Wanted: Oil workers
Retiring baby boomers, roaring global economy and focus on information technology are leading to a labor shortage that could squeeze supply.
NEW YORK (CNNMoney.com) -- Quit cutting chemistry class.
That's the advice experts give people wanting to capitalize on the current shortage of highly trained oil industry workers - a shortage that's also expected to delay new oil projects and could drive crude prices even higher over the next few years.
In the next three or four years, there's expected to be a 30 to 40 percent shortage of technical and professional oil workers in the Untied States, according to Damon Beyer of Katzenbach Partners, a Houston-based management consultancy that specializes in the energy sector.
Over a quarter of the industry's highly skilled employees - petroleum engineers, process engineers, geologists, geophysicists and the like - are eligible for retirement in two years, said Beyer.
"It's a real issue," said Beyer. "Success in attracting new people into the work force is limited."
Worldwide, the industry's "people deficit" is expected to reach up to 15 percent by 2010, according to Pritesh Patel, an associate director at Cambridge Energy Research Associates.
Part of this is due to baby boomers leaving the work force, and part is due to the global economic boom that has strained the heavy industry labor market in general.

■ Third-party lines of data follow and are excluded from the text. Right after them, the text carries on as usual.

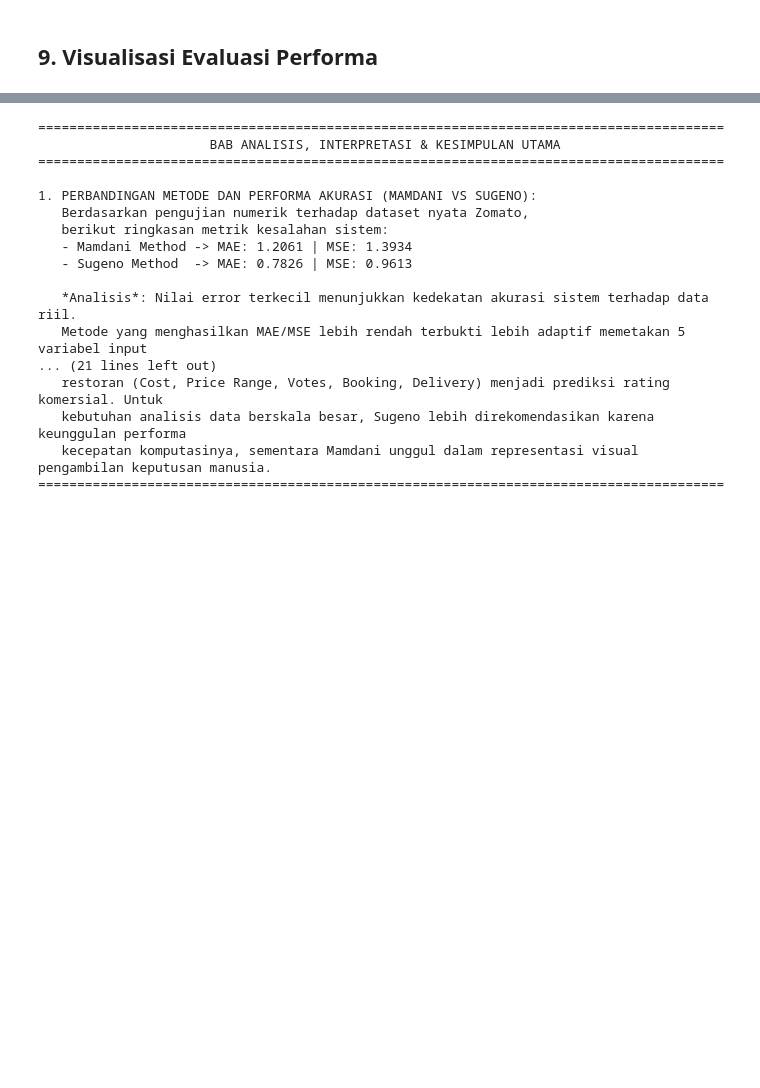
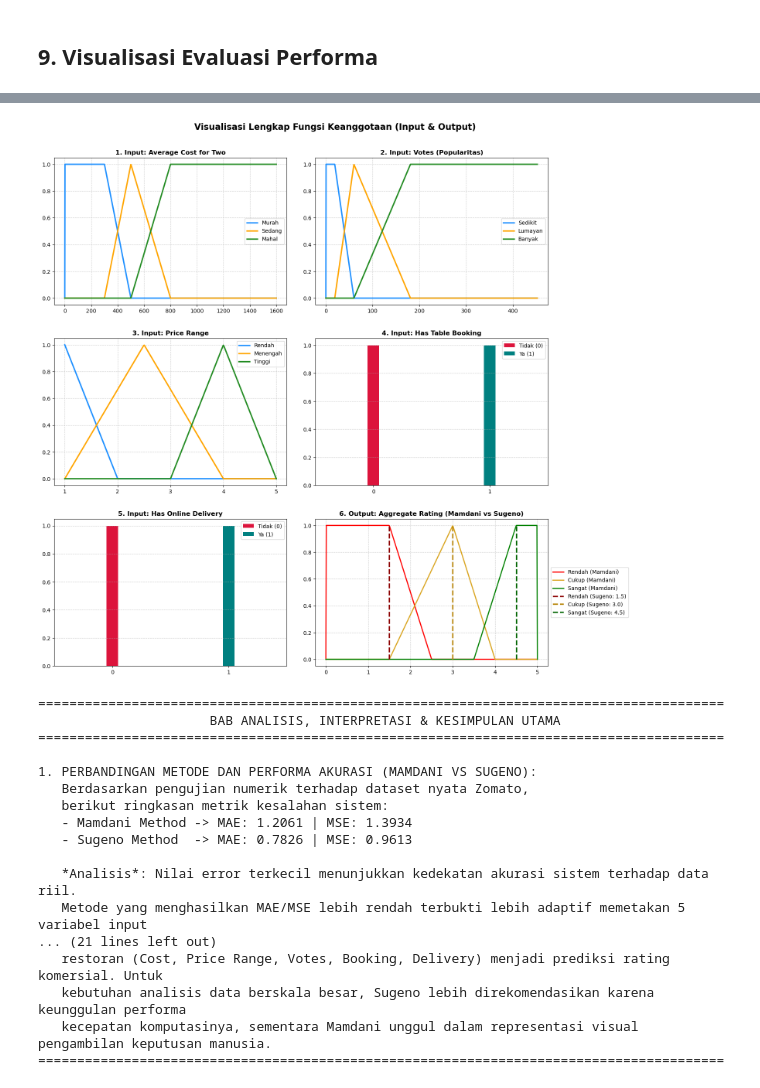
Before and after one commit to Balbale02/TUBES-DKA-SAPI, a Jupyter notebook: Tugas Besar DKA/tugas_besar_dka_fuzzy.ipynb, the cells around one changed output, grey strips where cells are left out. Drawn from its saved outputs; the diff is of its cells as text; code cells hidden in the pictures; blank space fills up the shorter version.

```diff
--- a/Tugas Besar DKA/tugas_besar_dka_fuzzy.ipynb
+++ b/Tugas Besar DKA/tugas_besar_dka_fuzzy.ipynb
@@ -321 +299,81 @@ plt.show()
+# %%
+fig, axes = plt.subplots(3, 2, figsize=(16, 15))
+fig.suptitle('Visualisasi Lengkap Fungsi Keanggotaan (Input & Output)', fontsize=16, fontweight='bold', y=0.98)
+
+# ----------------- BARIS 1 -----------------
+# Plot 1: Average Cost (Kontinu)
+x_cost = np.linspace(0, cost_p75 * 2, 1000)
+axes[0, 0].plot(x_cost, [trap_mf(i, 0, 0, cost_p25, cost_p50) for i in x_cost], label='Murah', lw=2.5, color='dodgerblue')
+axes[0, 0].plot(x_cost, [tri_mf(i, cost_p25, cost_p50, cost_p75) for i in x_cost], label='Sedang', lw=2.5, color='orange')
+axes[0, 0].plot(x_cost, [trap_mf(i, cost_p50, cost_p75, x_cost[-1], x_cost[-1]+1) for i in x_cost], label='Mahal', lw=2.5, color='forestgreen')
+axes[0, 0].set_title('1. Input: Average Cost for Two', fontsize=12, fontweight='bold')
+axes[0, 0].legend()
+axes[0, 0].grid(True)
+
+# Plot 2: Votes (Kontinu)
+x_votes = np.linspace(0, votes_p75 * 2.5, 1000)
+axes[0, 1].plot(x_votes, [trap_mf(i, 0, 0, votes_p25, votes_p50) for i in x_votes], label='Sedikit', lw=2.5, color='dodgerblue')
+axes[0, 1].plot(x_votes, [tri_mf(i, votes_p25, votes_p50, votes_p75) for i in x_votes], label='Lumayan', lw=2.5, color='orange')
+axes[0, 1].plot(x_votes, [trap_mf(i, votes_p50, votes_p75, x_votes[-1], x_votes[-1]+1) for i in x_votes], label='Banyak', lw=2.5, color='forestgreen')
+axes[0, 1].set_title('2. Input: Votes (Popularitas)', fontsize=12, fontweight='bold')
+axes[0, 1].legend()
+axes[0, 1].grid(True)
+
+# ----------------- BARIS 2 -----------------
+# Plot 3: Price Range (Kontinu Terbatas 1-5)
+x_pr = np.linspace(1, 5, 400)
+axes[1, 0].plot(x_pr, [trap_mf(i, 0, 1, 1, 2) for i in x_pr], label='Rendah', lw=2.5, color='dodgerblue')
+axes[1, 0].plot(x_pr, [tri_mf(i, 1, 2.5, 4) for i in x_pr], label='Menengah', lw=2.5, color='orange')
+axes[1, 0].plot(x_pr, [trap_mf(i, 3, 4, 4, 5) for i in x_pr], label='Tinggi', lw=2.5, color='forestgreen')
+axes[1, 0].set_title('3. Input: Price Range', fontsize=12, fontweight='bold')
+axes[1, 0].set_xticks([1, 2, 3, 4, 5])
+axes[1, 0].legend()
+axes[1, 0].grid(True)
+
+# Plot 4: Has Table Booking (Diskret/Biner)
+# Menggunakan bar chart karena datanya bersifat tegas (0 atau 1)
+axes[1, 1].bar([0], [1], width=0.1, color='crimson', label='Tidak (0)')
+axes[1, 1].bar([1], [1], width=0.1, color='teal', label='Ya (1)')
+axes[1, 1].set_title('4. Input: Has Table Booking', fontsize=12, fontweight='bold')
+axes[1, 1].set_xticks([0, 1])
+axes[1, 1].set_xlim(-0.5, 1.5)
+axes[1, 1].legend()
+axes[1, 1].grid(axis='y')
+
+# ----------------- BARIS 3 -----------------
+# Plot 5: Has Online Delivery (Diskret/Biner)
+axes[2, 0].bar([0], [1], width=0.1, color='crimson', label='Tidak (0)')
+axes[2, 0].bar([1], [1], width=0.1, color='teal', label='Ya (1)')
+axes[2, 0].set_title('5. Input: Has Online Delivery', fontsize=12, fontweight='bold')
+axes[2, 0].set_xticks([0, 1])
+axes[2, 0].set_xlim(-0.5, 1.5)
+axes[2, 0].legend()
+axes[2, 0].grid(axis='y')
+
+# Plot 6: Aggregate Rating (OUTPUT - Mamdani vs Sugeno)
+x_out = np.linspace(0, 5, 500)
+y_out_rendah = [trap_mf(i, 0, 0, 1.5, 2.5) for i in x_out]
+y_out_cukup = [tri_mf(i, 1.5, 3.0, 4.0) for i in x_out]
+y_out_sangat = [trap_mf(i, 3.5, 4.5, 5, 5) for i in x_out]
+
+# Kurva Mamdani (Area)
+axes[2, 1].plot(x_out, y_out_rendah, label='Rendah (Mamdani)', lw=2, color='red')
+axes[2, 1].plot(x_out, y_out_cukup, label='Cukup (Mamdani)', lw=2, color='goldenrod')
+axes[2, 1].plot(x_out, y_out_sangat, label='Sangat (Mamdani)', lw=2, color='green')
+
+# Garis Singleton Sugeno (Tegak Lurus)
+axes[2, 1].vlines(x=1.5, ymin=0, ymax=1, color='darkred', linestyle='--', lw=2.5, label='Rendah (Sugeno: 1.5)')
+axes[2, 1].vlines(x=3.0, ymin=0, ymax=1, color='darkgoldenrod', linestyle='--', lw=2.5, label='Cukup (Sugeno: 3.0)')
+axes[2, 1].vlines(x=4.5, ymin=0, ymax=1, color='darkgreen', linestyle='--', lw=2.5, label='Sangat (Sugeno: 4.5)')
+
+axes[2, 1].set_title('6. Output: Aggregate Rating (Mamdani vs Sugeno)', fontsize=12, fontweight='bold')
+axes[2, 1].legend(loc='center left', bbox_to_anchor=(1, 0.5)) # Pindah legend ke luar agar tidak menutupi kurva
+axes[2, 1].grid(True)
+
+# Mengatur jarak antar grafik agar tidak bertabrakan
+plt.tight_layout(pad=3.0)
+plt.subplots_adjust(top=0.92)
+plt.show()
+# %% [output]
+[figure, added]
 # %%
```
Also changed, not shown: parts of 2 cells of this notebook.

But oil has its own problems.
During the 1980s, low crude prices forced layoffs throughout the industry. Around the same time, students formerly drawn to basic sciences such as mathematics, chemistry and engineering were enticed into a new, sexier field: Information technology.
"[Oil] wasn't considered the most forefront of fields to be in," said Patel.
So now, projects to find and bring new oil to market are delayed as oil firms compete with one another for workers with the competence to bring new, often challenging fields into production. It also means new, less experienced people are designing projects, and errors can be made in the design process that take time to correct before the facility can become operational.
"This could cause some delay in supply reaching markets," he said.
And as anyone who's followed oil markets over the last four years knows, supply concerns factor first and foremost in the minds of traders, who have bid prices to record highs of over $96 a barrel in recent weeks.
The industry is trying to fix the problem.
For starters, salaries are fairly high. Patel said a petroleum engineer typically earns $70,000 to $90,000 a year, right out of school.
Second, there are stronger academic programs in emerging countries, such as India and China, home of many of the new graduates entering the field. Those graduate are closer to most of the new supplies of oil, in places such as Russia, Central Asia and Indonesia.
Beyer sees that as a good thing. "This is a global problem, and it needs to be solved globally."
But even in the United States, he said enrollment at schools specializing in petroleum sciences - such as Texas A&M and Colorado School of Mines - is increasing.
That's also a good thing, as it's fairly difficult to break into these high-skilled, high-paying jobs without studying engineering and then petroleum engineering at the graduate level.
The few exceptions, said Patel, are chemical engineers and process engineers who work at places such as pharmaceutical companies, but he added that demand for engineers is up across all industries.
"Some have switched over, but we're seeing a boom in other areas of the economy as well," he said.
For those not mathematically inclined, he said there is a similar boom going on in demand for skilled trade workers - welders, pipe fitters and such.
And unlike a half decade long stint in graduate school, those programs can typically be completed at your local trade college in six months or a year, with little more than a high school diploma. The median wage for a welder is about $30,000 a year, according to the Labor Department.